Feel Better and Live to 100+
Many changes take place in physical abilities as we age. Try as I may, I simply can’t swim as fast at 69 as I did at 39, 49 or even 59. Nor am I as steady on my feet. I can only assume my strength has waned as well — I’m finding bottles and jars harder to open and heavy packages harder to lift and carry.
But in August, I hiked in the Grand Canyon, prompting my 10-year-old grandson Stefan to ask, “Grandma, how many 69-year-olds do you think could do this?”
The answer, of course, is “a lot.” And the reason is that we work at it. For my part, I exercise daily, walking three miles or biking 10, then swimming three-quarters of a mile. In spring and summer, heavy-duty gardening strengthens my entire body.
But now that my physically stronger spouse is gone, I see that I need to make some improvements.
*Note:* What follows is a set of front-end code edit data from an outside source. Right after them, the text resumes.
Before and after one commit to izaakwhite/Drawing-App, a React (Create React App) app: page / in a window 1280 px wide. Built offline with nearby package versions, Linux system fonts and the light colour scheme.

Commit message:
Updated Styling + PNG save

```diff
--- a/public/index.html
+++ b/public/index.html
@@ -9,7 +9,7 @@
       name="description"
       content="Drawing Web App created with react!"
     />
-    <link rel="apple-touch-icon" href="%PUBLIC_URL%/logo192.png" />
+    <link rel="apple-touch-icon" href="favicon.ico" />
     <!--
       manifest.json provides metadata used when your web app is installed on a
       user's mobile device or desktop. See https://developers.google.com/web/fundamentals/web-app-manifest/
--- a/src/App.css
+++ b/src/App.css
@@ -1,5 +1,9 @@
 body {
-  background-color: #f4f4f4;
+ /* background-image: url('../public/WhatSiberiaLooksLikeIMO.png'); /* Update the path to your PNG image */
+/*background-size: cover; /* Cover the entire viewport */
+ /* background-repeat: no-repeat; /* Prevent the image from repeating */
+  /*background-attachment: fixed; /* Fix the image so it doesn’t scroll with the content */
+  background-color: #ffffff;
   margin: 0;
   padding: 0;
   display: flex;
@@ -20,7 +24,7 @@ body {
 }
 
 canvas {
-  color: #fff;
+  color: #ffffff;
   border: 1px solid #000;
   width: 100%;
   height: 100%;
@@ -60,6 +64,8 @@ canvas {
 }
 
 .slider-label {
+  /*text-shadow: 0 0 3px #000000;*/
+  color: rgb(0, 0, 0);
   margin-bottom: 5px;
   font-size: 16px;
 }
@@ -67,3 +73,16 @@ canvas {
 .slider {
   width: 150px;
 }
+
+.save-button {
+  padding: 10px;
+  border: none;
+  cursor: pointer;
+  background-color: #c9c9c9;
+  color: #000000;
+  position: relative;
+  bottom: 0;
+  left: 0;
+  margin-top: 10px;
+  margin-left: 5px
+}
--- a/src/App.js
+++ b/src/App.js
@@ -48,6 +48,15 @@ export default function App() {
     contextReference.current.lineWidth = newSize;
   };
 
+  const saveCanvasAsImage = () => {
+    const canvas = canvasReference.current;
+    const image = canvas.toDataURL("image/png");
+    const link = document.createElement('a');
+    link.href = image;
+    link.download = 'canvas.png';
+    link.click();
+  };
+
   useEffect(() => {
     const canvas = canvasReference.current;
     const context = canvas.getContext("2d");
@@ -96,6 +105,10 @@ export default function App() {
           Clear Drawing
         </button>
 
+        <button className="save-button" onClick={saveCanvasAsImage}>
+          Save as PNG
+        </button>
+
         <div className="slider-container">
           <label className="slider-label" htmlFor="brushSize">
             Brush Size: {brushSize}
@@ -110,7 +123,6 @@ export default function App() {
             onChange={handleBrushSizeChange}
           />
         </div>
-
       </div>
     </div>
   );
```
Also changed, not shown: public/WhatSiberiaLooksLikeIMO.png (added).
With no one handy to open those jars or lift those heavy objects, I’ve begun strength training so I can remain as independent as possible as long as possible.
In a newly published book, “Treat Me, Not My Age”(Viking), Dr. Mark Lachs, director of geriatrics at the NewYork-Presbyterian Healthcare System, discusses two major influences (among others) on how well older people are able to function.
Delaying Bodily Decline
The first, called physiologic reserve, refers to excess capacity in organs and biological systems; we’re given this reserve at birth, and it tends to decrease over time.